Taking surplus for granted
Elder Paisios recalls: “In the cell of Saint Episteme in Sinai, where I used to live, there was very little water. Not far from the cell, water was dripping slowly through a crevice in a rock. I fitted a small vessel, and I could collect up to three litres of water each day. When I came for the water, I put under the crevice an iron tin and read the Akathist to the Holy Theotokos while it was filling up. I put some water on my head – just the forehead, as one doctor had recommended, took some water to drink, and filled a small jar for the mice and birds that were living in my cell. I also used the water from the cave to wash my clothes and for other such needs. What great joy I felt to have this small amount of water, and how grateful I was to have it! I praised the Lord for the water that I had. Later, when I came to the Holy Mount and settled for a short time in the Iberian Skete, I forgot about the scarcity – water was abundant there, for the skete stood on the sunny side. The water was overflowing from a tank that stood nearby. I revelled in the abundance. I washed my hair and feet in it and soon forgot about my life in Sinai. There, I used to cry with gratefulness for the drops of water that I could have, while here in the skete, I forgot all about it because of the surplus. So I left my cell and settled further away, where a tiny water tank stood some eighty metres down the lane. How confused and how oblivious can we all become in abundance!
Elder Paisios recalls: “I planted in my garden a few tomato plants. I watered them every day at first but eventually began to do so only when their leaves were turning yellow. My tomatoes had a hard time without the water and had to reach deep into the soil to get it. Eventually, the little tomatoes appeared on them. But if I had been watering them all the time, they would have grown tall, but their roots would not have reached very deep.”

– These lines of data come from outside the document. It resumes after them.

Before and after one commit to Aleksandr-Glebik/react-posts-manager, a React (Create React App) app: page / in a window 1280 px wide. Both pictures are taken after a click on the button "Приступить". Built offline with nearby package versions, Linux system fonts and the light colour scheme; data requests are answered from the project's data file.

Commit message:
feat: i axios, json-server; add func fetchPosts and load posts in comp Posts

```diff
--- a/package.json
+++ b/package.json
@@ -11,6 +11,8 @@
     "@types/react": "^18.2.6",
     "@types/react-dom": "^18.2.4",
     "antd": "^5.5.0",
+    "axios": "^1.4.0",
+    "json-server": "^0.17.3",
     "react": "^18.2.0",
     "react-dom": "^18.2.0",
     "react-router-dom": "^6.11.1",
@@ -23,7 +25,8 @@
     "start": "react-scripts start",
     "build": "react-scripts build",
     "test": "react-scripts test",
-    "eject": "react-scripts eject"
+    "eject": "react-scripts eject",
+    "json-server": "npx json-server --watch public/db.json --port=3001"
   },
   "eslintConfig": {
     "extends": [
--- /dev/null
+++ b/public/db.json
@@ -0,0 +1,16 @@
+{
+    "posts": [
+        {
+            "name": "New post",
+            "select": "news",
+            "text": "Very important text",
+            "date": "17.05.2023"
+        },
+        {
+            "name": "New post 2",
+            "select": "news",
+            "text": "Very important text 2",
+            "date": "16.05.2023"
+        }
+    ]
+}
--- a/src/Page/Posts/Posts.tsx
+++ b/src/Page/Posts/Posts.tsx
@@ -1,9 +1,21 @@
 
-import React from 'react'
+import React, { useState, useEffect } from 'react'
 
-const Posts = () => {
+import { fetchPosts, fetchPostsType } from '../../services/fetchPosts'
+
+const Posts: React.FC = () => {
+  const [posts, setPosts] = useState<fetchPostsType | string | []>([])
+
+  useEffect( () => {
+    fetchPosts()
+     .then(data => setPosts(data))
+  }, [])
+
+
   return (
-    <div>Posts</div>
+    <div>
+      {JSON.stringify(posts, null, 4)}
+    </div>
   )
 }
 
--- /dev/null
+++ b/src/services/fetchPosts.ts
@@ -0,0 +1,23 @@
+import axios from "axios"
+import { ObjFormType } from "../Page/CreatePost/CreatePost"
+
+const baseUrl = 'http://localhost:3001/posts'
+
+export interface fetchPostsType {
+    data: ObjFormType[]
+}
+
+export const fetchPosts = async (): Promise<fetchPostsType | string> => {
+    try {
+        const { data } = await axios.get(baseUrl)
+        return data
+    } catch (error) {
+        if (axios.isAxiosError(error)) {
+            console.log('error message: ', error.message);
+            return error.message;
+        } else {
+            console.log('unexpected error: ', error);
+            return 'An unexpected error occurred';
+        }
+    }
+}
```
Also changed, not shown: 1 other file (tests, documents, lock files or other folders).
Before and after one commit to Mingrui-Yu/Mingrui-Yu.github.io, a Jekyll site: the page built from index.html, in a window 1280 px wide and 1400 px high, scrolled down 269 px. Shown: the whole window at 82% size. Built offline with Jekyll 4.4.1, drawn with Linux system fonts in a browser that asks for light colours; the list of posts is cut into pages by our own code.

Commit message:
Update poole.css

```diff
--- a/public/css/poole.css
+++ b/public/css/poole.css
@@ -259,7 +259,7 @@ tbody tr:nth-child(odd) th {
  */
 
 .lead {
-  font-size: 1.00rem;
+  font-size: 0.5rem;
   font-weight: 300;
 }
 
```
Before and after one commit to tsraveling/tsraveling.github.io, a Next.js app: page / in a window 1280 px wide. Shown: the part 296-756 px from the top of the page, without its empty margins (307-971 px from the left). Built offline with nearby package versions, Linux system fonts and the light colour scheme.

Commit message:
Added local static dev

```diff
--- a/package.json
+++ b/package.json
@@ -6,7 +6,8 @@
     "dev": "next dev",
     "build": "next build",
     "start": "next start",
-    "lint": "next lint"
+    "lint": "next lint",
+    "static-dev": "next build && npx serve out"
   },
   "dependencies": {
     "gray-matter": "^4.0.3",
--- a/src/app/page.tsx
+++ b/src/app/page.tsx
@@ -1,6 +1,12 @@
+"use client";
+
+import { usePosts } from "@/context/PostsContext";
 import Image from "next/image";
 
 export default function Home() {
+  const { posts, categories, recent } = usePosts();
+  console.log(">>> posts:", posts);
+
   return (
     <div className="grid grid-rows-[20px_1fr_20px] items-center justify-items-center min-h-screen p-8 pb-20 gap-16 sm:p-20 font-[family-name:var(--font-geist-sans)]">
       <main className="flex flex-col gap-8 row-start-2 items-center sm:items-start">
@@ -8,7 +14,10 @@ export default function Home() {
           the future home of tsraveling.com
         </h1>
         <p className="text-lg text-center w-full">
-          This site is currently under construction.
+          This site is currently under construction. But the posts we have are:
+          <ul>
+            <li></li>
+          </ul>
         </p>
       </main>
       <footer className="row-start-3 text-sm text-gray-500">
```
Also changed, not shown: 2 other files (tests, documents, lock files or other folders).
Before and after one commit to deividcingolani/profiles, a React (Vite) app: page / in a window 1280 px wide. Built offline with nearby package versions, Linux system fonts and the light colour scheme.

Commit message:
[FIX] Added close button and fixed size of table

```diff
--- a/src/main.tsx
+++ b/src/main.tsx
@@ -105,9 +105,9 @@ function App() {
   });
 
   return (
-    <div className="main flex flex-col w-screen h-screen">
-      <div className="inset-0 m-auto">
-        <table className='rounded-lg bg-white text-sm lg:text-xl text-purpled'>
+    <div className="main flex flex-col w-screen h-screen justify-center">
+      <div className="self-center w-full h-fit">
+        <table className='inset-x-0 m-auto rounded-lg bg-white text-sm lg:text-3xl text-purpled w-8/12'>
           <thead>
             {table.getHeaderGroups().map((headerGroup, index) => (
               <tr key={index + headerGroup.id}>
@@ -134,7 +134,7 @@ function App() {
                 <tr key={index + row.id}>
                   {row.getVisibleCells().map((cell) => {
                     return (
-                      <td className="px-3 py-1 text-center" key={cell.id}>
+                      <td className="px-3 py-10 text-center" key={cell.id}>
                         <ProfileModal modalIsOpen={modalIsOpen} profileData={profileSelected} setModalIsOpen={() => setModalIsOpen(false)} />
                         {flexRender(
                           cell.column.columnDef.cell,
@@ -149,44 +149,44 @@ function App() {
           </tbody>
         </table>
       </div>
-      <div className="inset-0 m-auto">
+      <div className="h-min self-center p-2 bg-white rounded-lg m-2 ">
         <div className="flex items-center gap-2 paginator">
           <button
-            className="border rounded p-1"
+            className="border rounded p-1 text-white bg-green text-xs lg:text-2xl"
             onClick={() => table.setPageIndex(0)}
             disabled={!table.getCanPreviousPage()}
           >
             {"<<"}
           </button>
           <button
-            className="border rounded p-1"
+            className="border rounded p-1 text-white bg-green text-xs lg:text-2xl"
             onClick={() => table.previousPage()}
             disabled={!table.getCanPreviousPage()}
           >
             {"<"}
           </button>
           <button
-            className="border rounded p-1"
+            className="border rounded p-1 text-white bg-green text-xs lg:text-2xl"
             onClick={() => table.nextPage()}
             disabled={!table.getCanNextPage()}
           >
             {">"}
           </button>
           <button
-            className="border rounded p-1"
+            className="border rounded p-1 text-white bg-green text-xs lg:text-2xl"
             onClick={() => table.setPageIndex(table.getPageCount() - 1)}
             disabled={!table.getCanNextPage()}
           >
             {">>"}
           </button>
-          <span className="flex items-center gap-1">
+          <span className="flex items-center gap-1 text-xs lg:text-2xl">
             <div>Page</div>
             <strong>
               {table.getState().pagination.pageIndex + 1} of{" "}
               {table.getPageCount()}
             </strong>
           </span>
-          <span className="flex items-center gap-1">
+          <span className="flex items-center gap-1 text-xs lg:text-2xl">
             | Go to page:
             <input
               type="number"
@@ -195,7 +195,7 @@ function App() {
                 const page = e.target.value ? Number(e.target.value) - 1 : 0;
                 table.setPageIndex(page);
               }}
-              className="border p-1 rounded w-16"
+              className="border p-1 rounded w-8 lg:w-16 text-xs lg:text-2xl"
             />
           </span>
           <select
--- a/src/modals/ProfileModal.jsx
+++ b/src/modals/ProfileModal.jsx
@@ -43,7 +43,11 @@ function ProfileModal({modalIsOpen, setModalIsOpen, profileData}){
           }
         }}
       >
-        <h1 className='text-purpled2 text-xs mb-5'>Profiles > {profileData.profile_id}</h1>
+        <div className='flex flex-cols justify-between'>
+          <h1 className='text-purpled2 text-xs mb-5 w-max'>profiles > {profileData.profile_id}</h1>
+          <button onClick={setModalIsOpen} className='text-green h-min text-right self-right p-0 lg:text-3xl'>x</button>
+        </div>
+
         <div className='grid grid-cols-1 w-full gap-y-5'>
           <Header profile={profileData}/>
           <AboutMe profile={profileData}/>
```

Translated by The Catalogue of Good Deeds
Source: Рearls of wisdom in simple words. Orthodox Calendar, 2017. — Minsk: Saint Elisabeth Convent, 2016.